Shortly before news hit the wires that a school in Thailand is offering its students a transexual toilet, I had a chance to watch another controversial documentary on transgenderism being shown at the San Francisco Jewish Film Festival. One of the striking similarities between The Question for the Missing Piece and Orna Ben Dor's Mom, I Didn't Kill Your Daughter is the level of involvement and support from the protagonists' families.
It doesn't take long for an audience to understand what makes Lior and Yuval such an exceptional couple. Although bearded, balding, and hairy, Yuval was born as a woman and underwent gender reassignment surgery nearly 17 years ago. Currently involved in a legal struggle to have his gender changed on his passport and other legal documents, Yuval is also in love with Lior, a younger, larger and much more opinionated Israeli who was born on a kibbutz as a girl but has always identified as a male.
Lior, who has starting taking hormones in anticipation of her own gender reassignment surgery, has also recorded a series of video diaries which form a critical part of the documentary. Ben Dor's film follows the two FTMs as they trudge through the legal and physical challenges of becoming the boy/man they always identified as.

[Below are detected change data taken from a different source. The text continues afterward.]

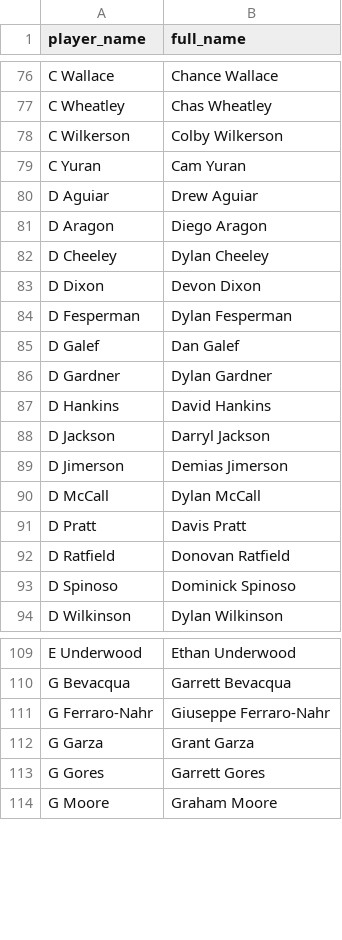
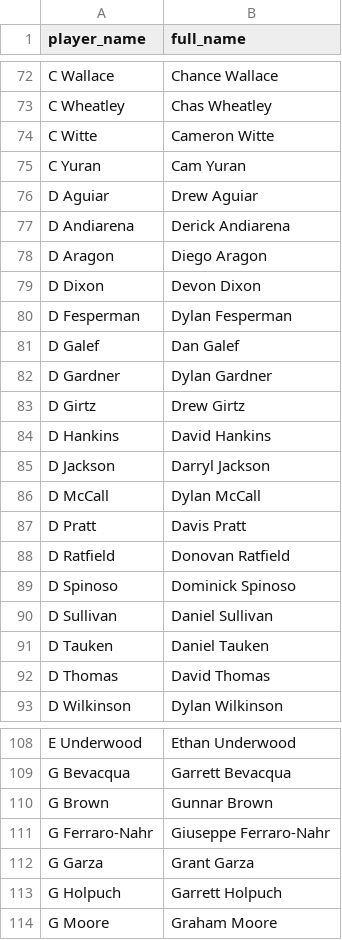
Before and after one commit to SrapposelliJr/Pioneer-Scout, a CSV file: data/raw/player_name_lookup.csv, drawn as a sheet; only a part is shown, gaps mark what is left out; removed rows and columns are numbered as before the commit, all else as after; the diff covers the shown part only; the diff names each change by its address in the sheet, - before the commit and + after, or states it on an @@ line.

```diff
--- a/data/raw/player_name_lookup.csv
+++ b/data/raw/player_name_lookup.csv
-row 78: C Wilkerson | Colby Wilkerson
+row 74: C Witte | Cameron Witte
+row 77: D Andiarena | Derick Andiarena
-row 82: D Cheeley | Dylan Cheeley
+row 83: D Girtz | Drew Girtz
-row 89: D Jimerson | Demias Jimerson
+row 90: D Sullivan | Daniel Sullivan
+row 91: D Tauken | Daniel Tauken
+row 92: D Thomas | David Thomas
+row 110: G Brown | Gunnar Brown
-row 113: G Gores | Garrett Gores
+row 113: G Holpuch | Garrett Holpuch
```
Also changed, not shown: 30 added rows and 43 removed rows elsewhere in this file, data/processed/hitters_clean.csv, data/processed/pioneer_pitchers_clean.csv, 15 other files.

Yuval's tenderness in supporting Lior as she transitions from female to male is quite touching to watch, especially since he has first-hand knowledge of what the surgery entails. Lior, however, inhabits a much larger body than Yuval ever did and must face certain surgical considerations that Yuval was spared. As Yuval and Lior's mother await Lior's return from the operating room, the concerned mother's confession of how grateful she is to have Yuval by her side at such an emotional moment is deeply touching.
This is a remarkably brave film, which showcases a lot of personal and political issues that the general public rarely gets to explore in an honest and intelligent format. By the end of the film, as Yuval, Lior and their dog work at growing a family that is "under construction," one can't help but admire their courage in trying to define themselves as they see fit, rather than as a hostile society might choose to pigeonhole them.
That leads, of course, to a critical question for any person with half a brain. How do you want to define your life? Like this?
Or like this.....